What is the difference between opportunistic and standardized data collection? Why do I need to follow specific protocols to contribute data to MDMAP?

Knowing more about debris found on the beach, or even on your street, can be the first step towards preventing it. In order to better understand the different types and amounts of marine debris in our environment, we need to collect data. Marine debris data is often collected through two methods: opportunistic and standardized. 

Opportunistic data is collected and reported without using a consistent field method, or protocol, while standardized data collection utilizes consistent field methods and specific scientific study designs to gather debris observations or measurements. Many smartphone apps use opportunistic data collection methods to count debris informally on the go. Alternatively, the NOAA Marine Debris Monitoring and Assessment Project (MDMAP), uses standardized data collection methods. Collection through this systematic method allows NOAA and MDMAP partners and volunteers to compare the type and amount of debris they record over time and across geographies. 

There are benefits and challenges to each type of data collection as outlined in the table below. The choice of which type of data collection to use depends on desired goals and the intended use of the data.


Opportunistic Data

Standardized Data


Calculate the proportions of different debris types

Calculate the proportions of different debris types

Make comparisons of the amounts of debris over time, or across geographies


No consistent protocol, enter data as you find debris/litter

Sometimes uses a set debris category list

Consistent protocol followed by all participants

Uses a set debris category list 

When and Where

Whenever, wherever data is desired or debris is encountered

Collection frequency depends on data uses

Sites chosen through scientific survey design


Less time required, participate when you have time and/or find debris

Often simple and easy to pair with cleanup events 

Data collected in a consistent manner

Comparable to other datasets using the same method


Data is not easily comparable

Large amounts of data required for meaningful analyses

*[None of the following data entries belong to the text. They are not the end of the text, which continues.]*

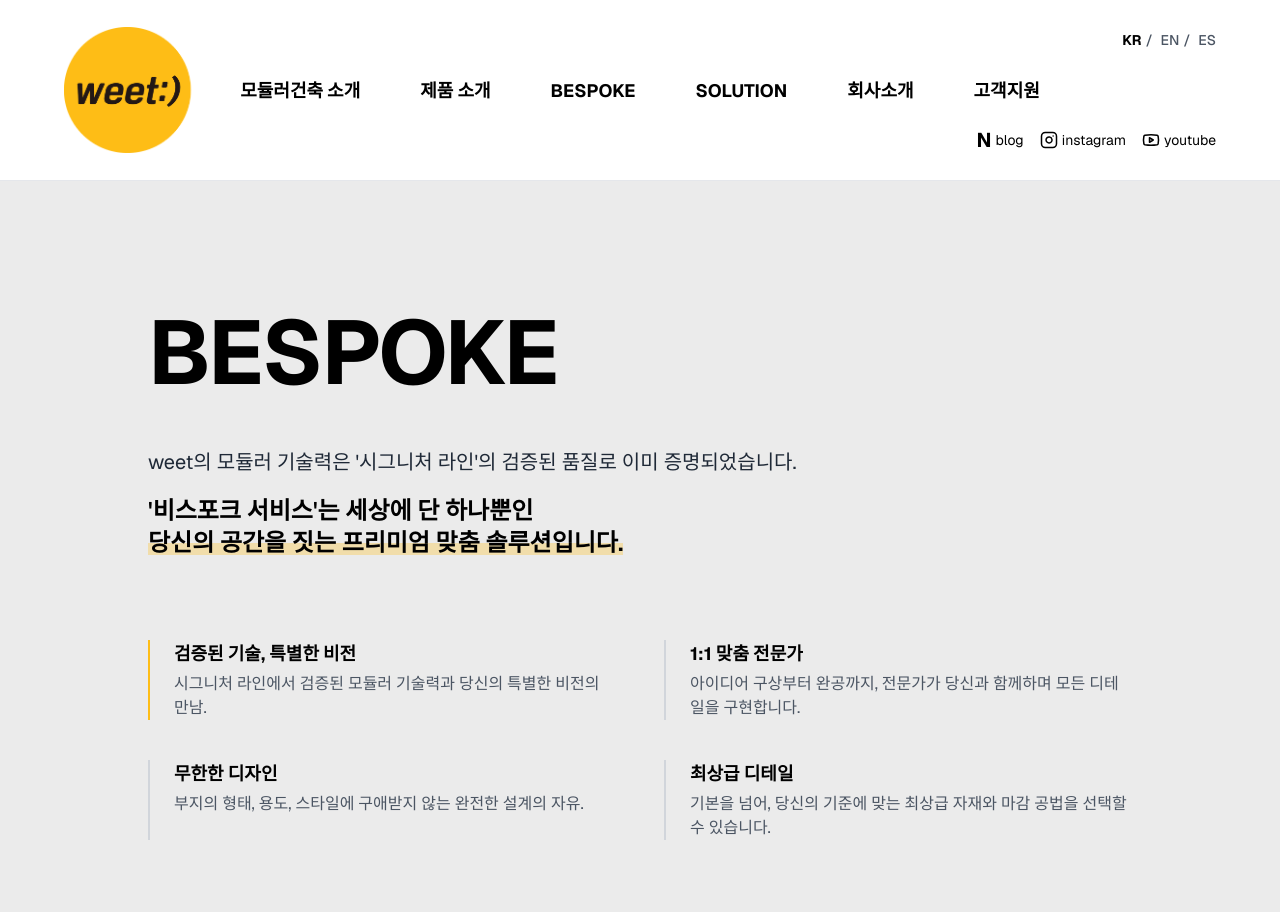
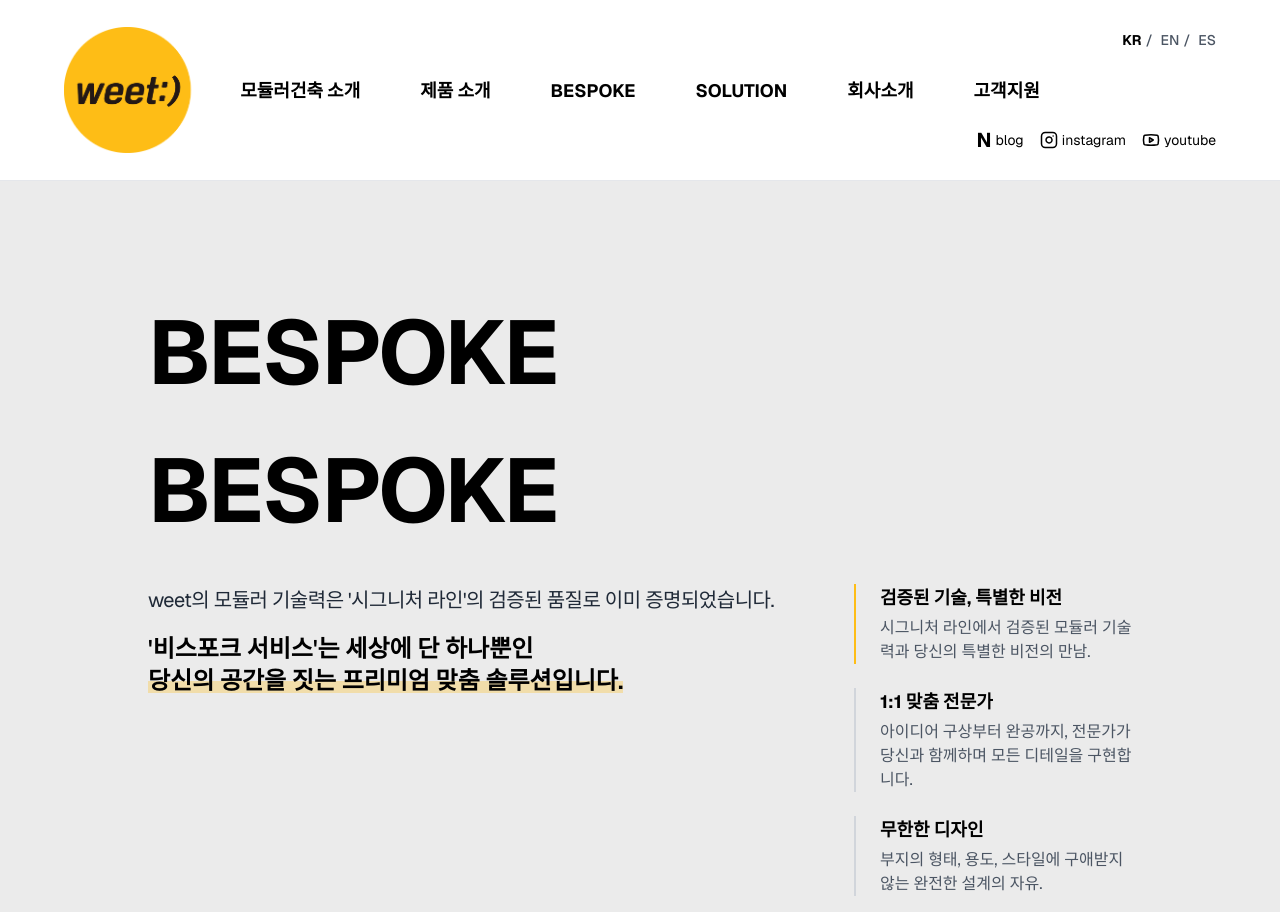
Before and after one commit to corpsj/weet-homepage, a Next.js app: page /bespoke in a window 1280 px wide. Shown: the top 912 px of the page. Built offline with nearby package versions, Linux system fonts and the light colour scheme.

Commit message:
비스포크 페이지 개선

```diff
--- a/app/bespoke/page.tsx
+++ b/app/bespoke/page.tsx
@@ -29,10 +29,15 @@ export default function BespokePage() {
               BESPOKE
             </h1>
 
-            {/* Intro Text - Full Width */}
-            <div className="mb-16 md:mb-20">
+            <h1 className="text-[50px] md:text-[70px] lg:text-[90px] font-bold mb-8 md:mb-12 leading-none tracking-tight">
+              BESPOKE
+            </h1>
+
+            <div className="flex flex-col lg:flex-row gap-12 lg:gap-20">
+              {/* Intro Text - Wider Column (65%) */}
+              <div className="lg:w-[65%]">
                 <p className="text-[18px] md:text-[20px] leading-relaxed mb-8 text-gray-800 break-keep">
-                <span className="whitespace-nowrap">weet의 모듈러 기술력은 '시그니처 라인'의 검증된 품질로 이미 증명되었습니다.</span>
+                  <span className="whitespace-nowrap tracking-tight">weet의 모듈러 기술력은 '시그니처 라인'의 검증된 품질로 이미 증명되었습니다.</span>
                   <span className="block mt-4 font-semibold text-black text-xl md:text-2xl relative inline-block">
                     <span className="relative z-10">'비스포크 서비스'는 세상에 단 하나뿐인<br />당신의 공간을 짓는 프리미엄 맞춤 솔루션입니다.</span>
                     <span className="absolute bottom-1 left-0 w-full h-3 bg-primary/30 -z-0"></span>
@@ -40,8 +45,8 @@ export default function BespokePage() {
                 </p>
               </div>
 
-            {/* Feature List - 2x2 Grid */}
-            <div className="grid grid-cols-1 md:grid-cols-2 gap-x-12 gap-y-10 text-[15px] md:text-[16px] text-gray-600">
+              {/* Feature List - Narrower Column (35%) */}
+              <div className="lg:w-[35%] space-y-6 text-[15px] md:text-[16px] text-gray-600">
                 <motion.div
                   initial={{ opacity: 0, x: 20 }}
                   whileInView={{ opacity: 1, x: 0 }}
@@ -78,6 +83,7 @@ export default function BespokePage() {
                   <strong className="block text-black text-lg mb-1">최상급 디테일</strong>
                   기본을 넘어, 당신의 기준에 맞는 최상급 자재와 마감 공법을 선택할 수 있습니다.
                 </motion.div>
+              </div>
             </div>
 
             <div className="flex justify-end items-center gap-4 mt-16 group cursor-pointer">
```
Lines whose indentation alone changed are shown as unchanged.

Complicated statistics required to analyze data

Time intensive

Long-term data collection (~ 5 years) needed for analysis of patterns over time

Sometimes the debris is not removed